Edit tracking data
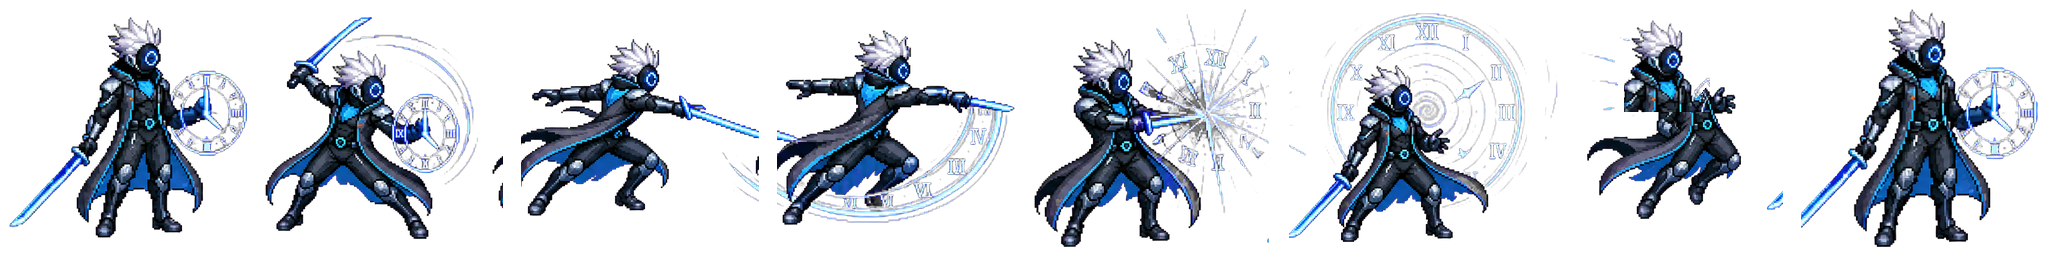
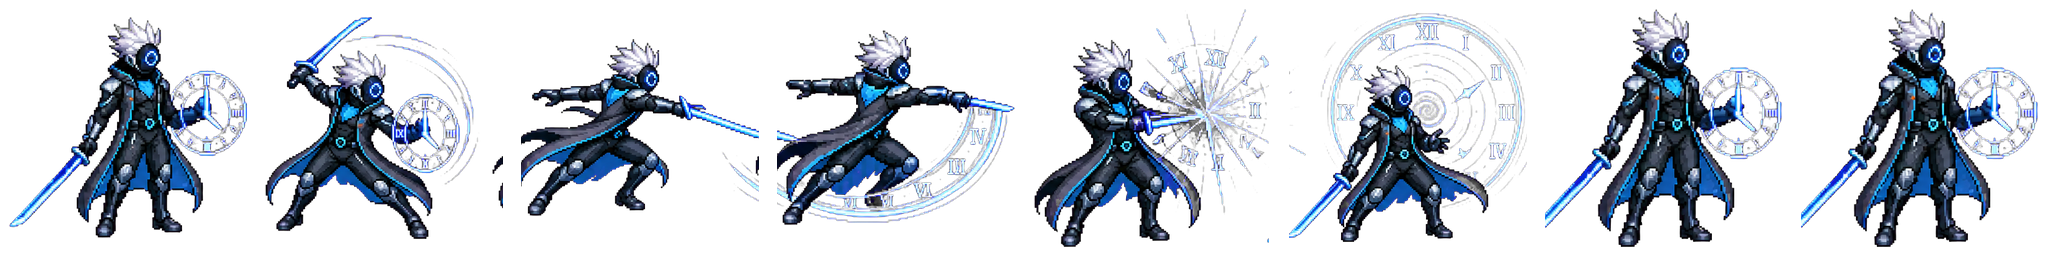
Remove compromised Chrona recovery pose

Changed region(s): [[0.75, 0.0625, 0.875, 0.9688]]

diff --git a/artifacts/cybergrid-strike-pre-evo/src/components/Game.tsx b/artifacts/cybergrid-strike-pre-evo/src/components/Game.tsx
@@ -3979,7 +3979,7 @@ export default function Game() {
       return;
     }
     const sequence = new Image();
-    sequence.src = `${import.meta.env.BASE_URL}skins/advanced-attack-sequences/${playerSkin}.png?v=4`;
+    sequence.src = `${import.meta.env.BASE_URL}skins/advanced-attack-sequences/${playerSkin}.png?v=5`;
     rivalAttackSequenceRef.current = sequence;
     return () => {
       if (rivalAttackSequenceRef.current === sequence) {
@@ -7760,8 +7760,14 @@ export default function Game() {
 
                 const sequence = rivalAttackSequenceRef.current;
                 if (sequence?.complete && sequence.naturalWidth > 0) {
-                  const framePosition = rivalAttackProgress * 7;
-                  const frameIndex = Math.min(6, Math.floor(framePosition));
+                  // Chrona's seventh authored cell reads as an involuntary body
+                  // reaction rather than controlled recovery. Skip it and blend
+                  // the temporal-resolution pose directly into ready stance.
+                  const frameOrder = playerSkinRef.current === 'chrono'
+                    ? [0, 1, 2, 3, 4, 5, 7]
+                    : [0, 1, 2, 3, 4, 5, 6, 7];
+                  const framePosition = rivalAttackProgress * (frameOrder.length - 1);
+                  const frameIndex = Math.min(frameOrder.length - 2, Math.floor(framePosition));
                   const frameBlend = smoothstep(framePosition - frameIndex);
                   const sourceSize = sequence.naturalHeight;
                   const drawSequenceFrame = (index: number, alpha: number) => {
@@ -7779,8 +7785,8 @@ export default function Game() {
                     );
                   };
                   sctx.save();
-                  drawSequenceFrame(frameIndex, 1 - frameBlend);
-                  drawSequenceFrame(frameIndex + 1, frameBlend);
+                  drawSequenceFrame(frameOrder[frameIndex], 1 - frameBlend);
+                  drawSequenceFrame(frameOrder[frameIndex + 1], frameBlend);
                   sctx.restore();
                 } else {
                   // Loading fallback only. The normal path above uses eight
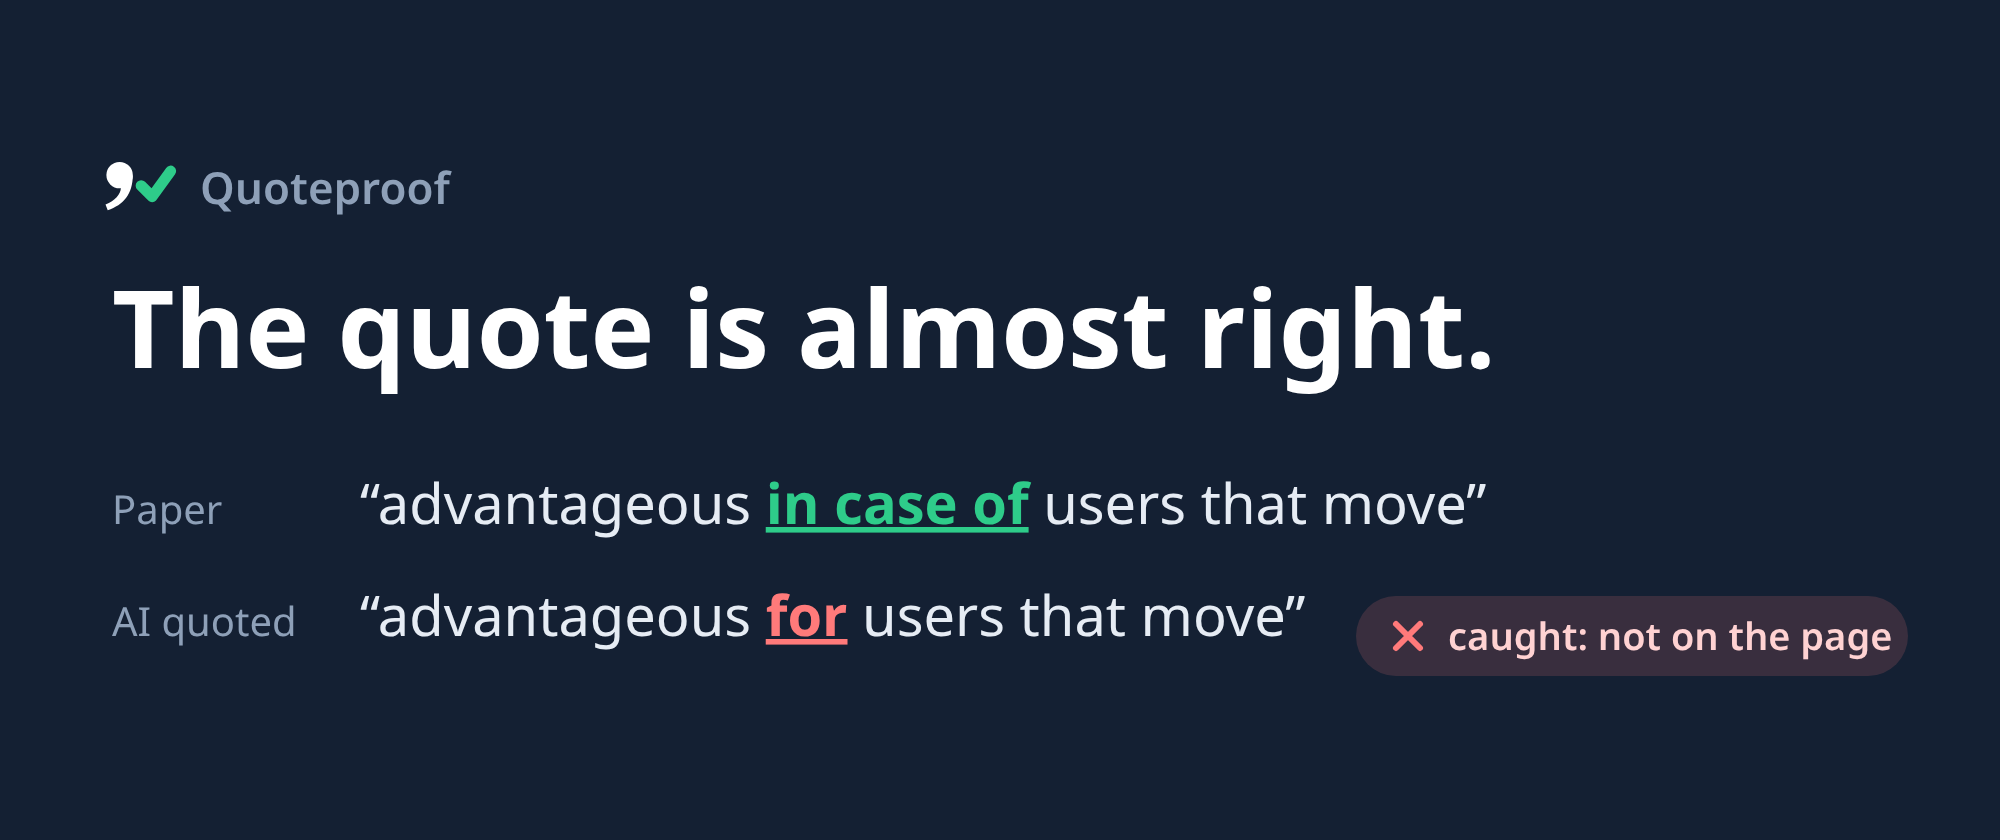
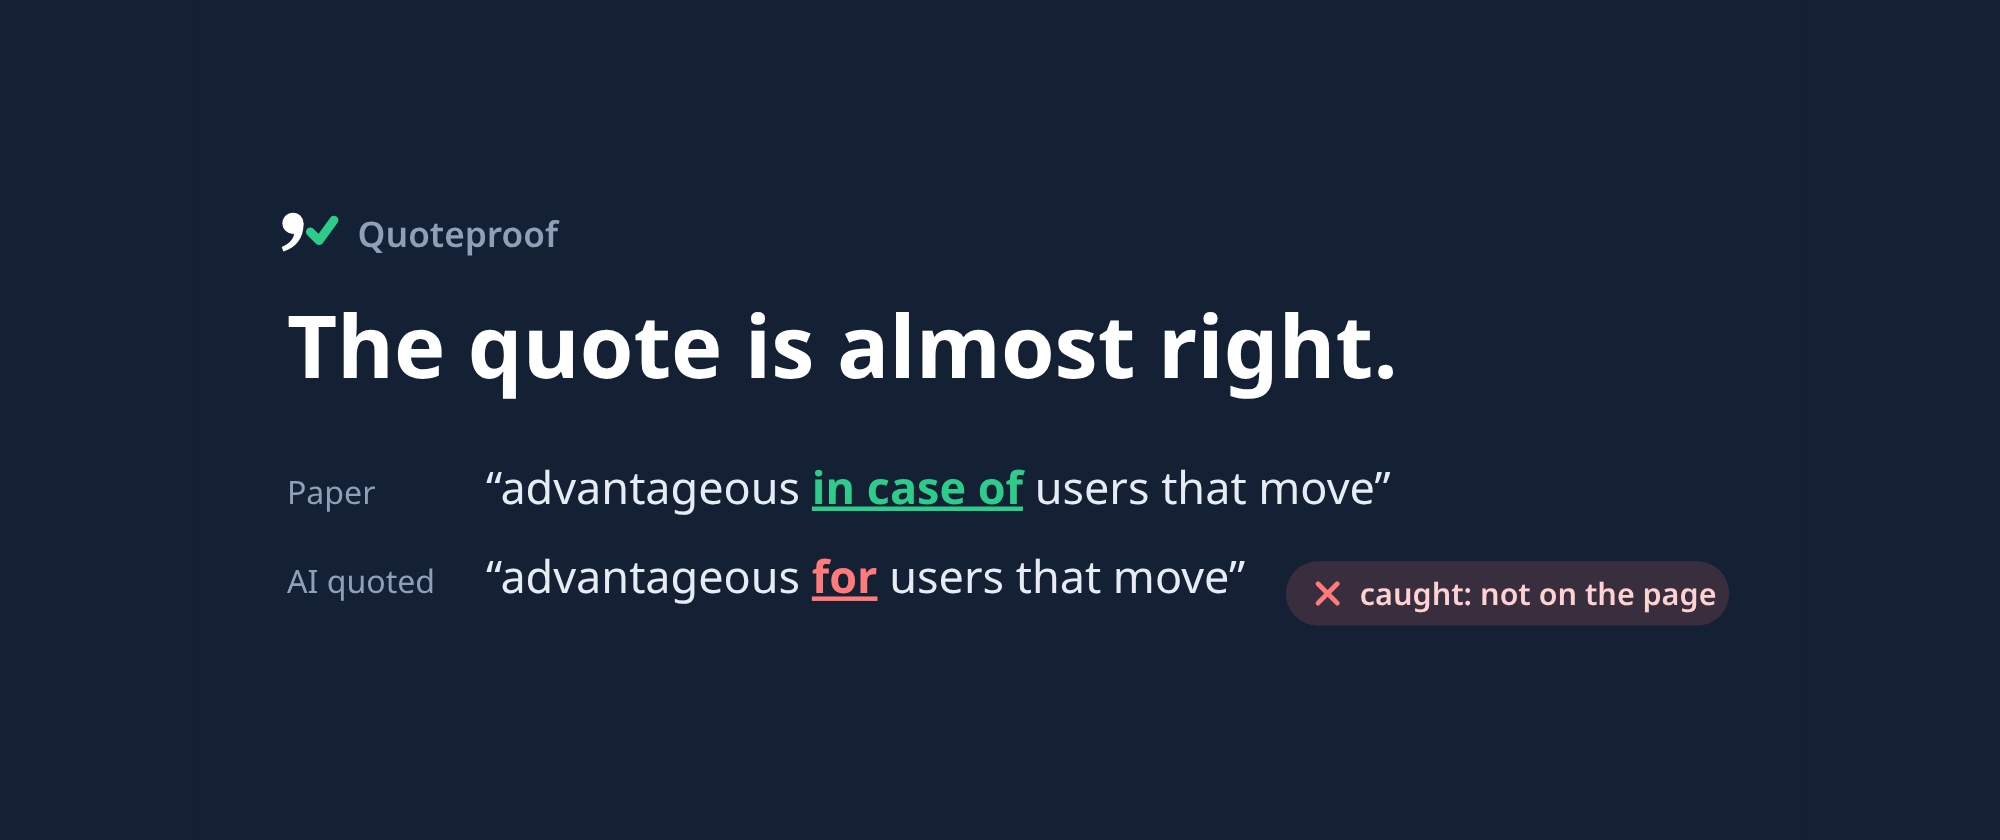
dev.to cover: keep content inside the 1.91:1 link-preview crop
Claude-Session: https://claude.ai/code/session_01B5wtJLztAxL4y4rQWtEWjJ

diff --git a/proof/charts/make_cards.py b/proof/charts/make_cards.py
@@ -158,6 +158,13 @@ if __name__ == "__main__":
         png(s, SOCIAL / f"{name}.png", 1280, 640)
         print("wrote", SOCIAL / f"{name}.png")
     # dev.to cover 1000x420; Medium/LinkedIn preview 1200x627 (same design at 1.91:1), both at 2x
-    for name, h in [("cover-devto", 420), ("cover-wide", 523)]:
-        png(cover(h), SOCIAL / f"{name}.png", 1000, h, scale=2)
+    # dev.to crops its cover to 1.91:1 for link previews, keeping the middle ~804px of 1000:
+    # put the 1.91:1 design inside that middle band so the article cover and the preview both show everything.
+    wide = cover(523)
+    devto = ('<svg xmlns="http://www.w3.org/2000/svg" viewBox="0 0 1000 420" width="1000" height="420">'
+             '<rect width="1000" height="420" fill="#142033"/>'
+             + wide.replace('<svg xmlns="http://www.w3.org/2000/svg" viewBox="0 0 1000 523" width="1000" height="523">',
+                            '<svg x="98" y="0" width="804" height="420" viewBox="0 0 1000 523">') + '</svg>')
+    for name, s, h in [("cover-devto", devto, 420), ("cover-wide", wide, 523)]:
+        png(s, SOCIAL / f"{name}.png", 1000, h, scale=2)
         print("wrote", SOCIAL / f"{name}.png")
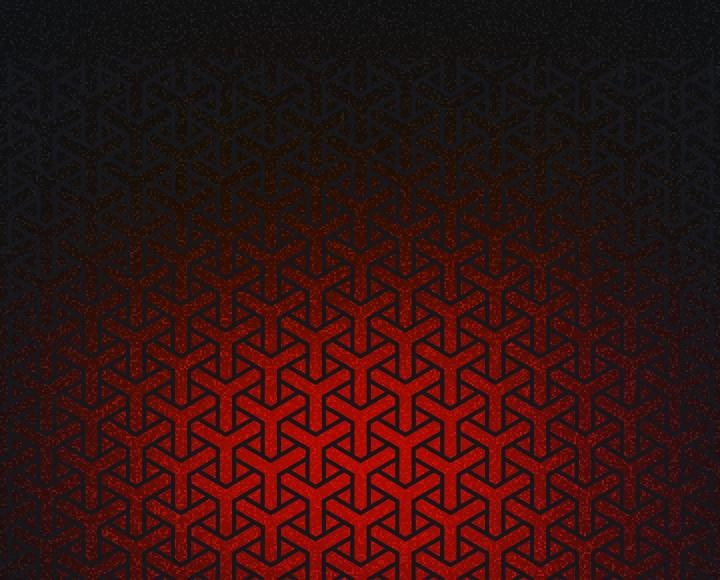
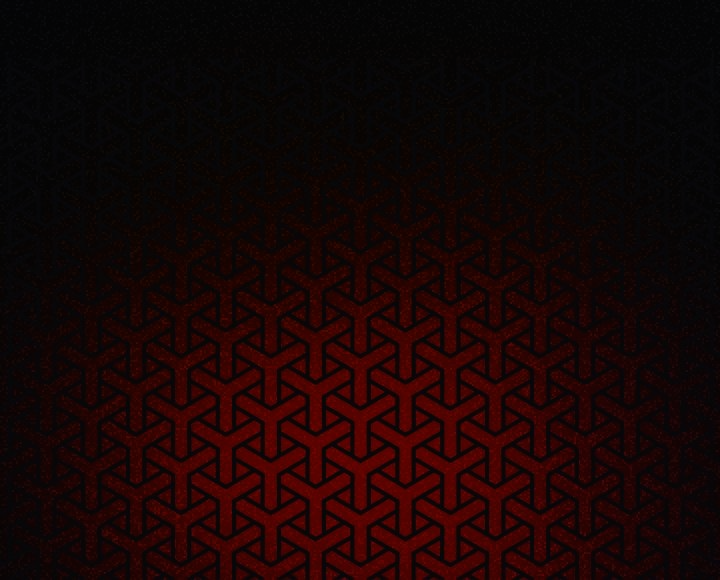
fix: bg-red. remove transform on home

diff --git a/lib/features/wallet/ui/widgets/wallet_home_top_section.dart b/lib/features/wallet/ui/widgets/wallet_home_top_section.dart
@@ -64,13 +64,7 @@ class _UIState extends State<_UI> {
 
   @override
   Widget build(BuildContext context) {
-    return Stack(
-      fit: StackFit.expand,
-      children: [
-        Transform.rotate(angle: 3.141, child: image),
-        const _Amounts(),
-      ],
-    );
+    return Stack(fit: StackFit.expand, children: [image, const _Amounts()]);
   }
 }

■ **TASK**: All of the lines above must be printed again exactly, and no picture may appear in the copy.

■ **FINAL ANSWER**:
Remove compromised Chrona recovery pose

Changed region(s): [[0.75, 0.0625, 0.875, 0.9688]]

diff --git a/artifacts/cybergrid-strike-pre-evo/src/components/Game.tsx b/artifacts/cybergrid-strike-pre-evo/src/components/Game.tsx
@@ -3979,7 +3979,7 @@ export default function Game() {
       return;
     }
     const sequence = new Image();
-    sequence.src = `${import.meta.env.BASE_URL}skins/advanced-attack-sequences/${playerSkin}.png?v=4`;
+    sequence.src = `${import.meta.env.BASE_URL}skins/advanced-attack-sequences/${playerSkin}.png?v=5`;
     rivalAttackSequenceRef.current = sequence;
     return () => {
       if (rivalAttackSequenceRef.current === sequence) {
@@ -7760,8 +7760,14 @@ export default function Game() {
 
                 const sequence = rivalAttackSequenceRef.current;
                 if (sequence?.complete && sequence.naturalWidth > 0) {
-                  const framePosition = rivalAttackProgress * 7;
-                  const frameIndex = Math.min(6, Math.floor(framePosition));
+                  // Chrona's seventh authored cell reads as an involuntary body
+                  // reaction rather than controlled recovery. Skip it and blend
+                  // the temporal-resolution pose directly into ready stance.
+                  const frameOrder = playerSkinRef.current === 'chrono'
+                    ? [0, 1, 2, 3, 4, 5, 7]
+                    : [0, 1, 2, 3, 4, 5, 6, 7];
+                  const framePosition = rivalAttackProgress * (frameOrder.length - 1);
+                  const frameIndex = Math.min(frameOrder.length - 2, Math.floor(framePosition));
                   const frameBlend = smoothstep(framePosition - frameIndex);
                   const sourceSize = sequence.naturalHeight;
                   const drawSequenceFrame = (index: number, alpha: number) => {
@@ -7779,8 +7785,8 @@ export default function Game() {
                     );
                   };
                   sctx.save();
-                  drawSequenceFrame(frameIndex, 1 - frameBlend);
-                  drawSequenceFrame(frameIndex + 1, frameBlend);
+                  drawSequenceFrame(frameOrder[frameIndex], 1 - frameBlend);
+                  drawSequenceFrame(frameOrder[frameIndex + 1], frameBlend);
                   sctx.restore();
                 } else {
                   // Loading fallback only. The normal path above uses eight
dev.to cover: keep content inside the 1.91:1 link-preview crop
Claude-Session: https://claude.ai/code/session_01B5wtJLztAxL4y4rQWtEWjJ

diff --git a/proof/charts/make_cards.py b/proof/charts/make_cards.py
@@ -158,6 +158,13 @@ if __name__ == "__main__":
         png(s, SOCIAL / f"{name}.png", 1280, 640)
         print("wrote", SOCIAL / f"{name}.png")
     # dev.to cover 1000x420; Medium/LinkedIn preview 1200x627 (same design at 1.91:1), both at 2x
-    for name, h in [("cover-devto", 420), ("cover-wide", 523)]:
-        png(cover(h), SOCIAL / f"{name}.png", 1000, h, scale=2)
+    # dev.to crops its cover to 1.91:1 for link previews, keeping the middle ~804px of 1000:
+    # put the 1.91:1 design inside that middle band so the article cover and the preview both show everything.
+    wide = cover(523)
+    devto = ('<svg xmlns="http://www.w3.org/2000/svg" viewBox="0 0 1000 420" width="1000" height="420">'
+             '<rect width="1000" height="420" fill="#142033"/>'
+             + wide.replace('<svg xmlns="http://www.w3.org/2000/svg" viewBox="0 0 1000 523" width="1000" height="523">',
+                            '<svg x="98" y="0" width="804" height="420" viewBox="0 0 1000 523">') + '</svg>')
+    for name, s, h in [("cover-devto", devto, 420), ("cover-wide", wide, 523)]:
+        png(s, SOCIAL / f"{name}.png", 1000, h, scale=2)
         print("wrote", SOCIAL / f"{name}.png")
fix: bg-red. remove transform on home

diff --git a/lib/features/wallet/ui/widgets/wallet_home_top_section.dart b/lib/features/wallet/ui/widgets/wallet_home_top_section.dart
@@ -64,13 +64,7 @@ class _UIState extends State<_UI> {
 
   @override
   Widget build(BuildContext context) {
-    return Stack(
-      fit: StackFit.expand,
-      children: [
-        Transform.rotate(angle: 3.141, child: image),
-        const _Amounts(),
-      ],
-    );
+    return Stack(fit: StackFit.expand, children: [image, const _Amounts()]);
   }
 }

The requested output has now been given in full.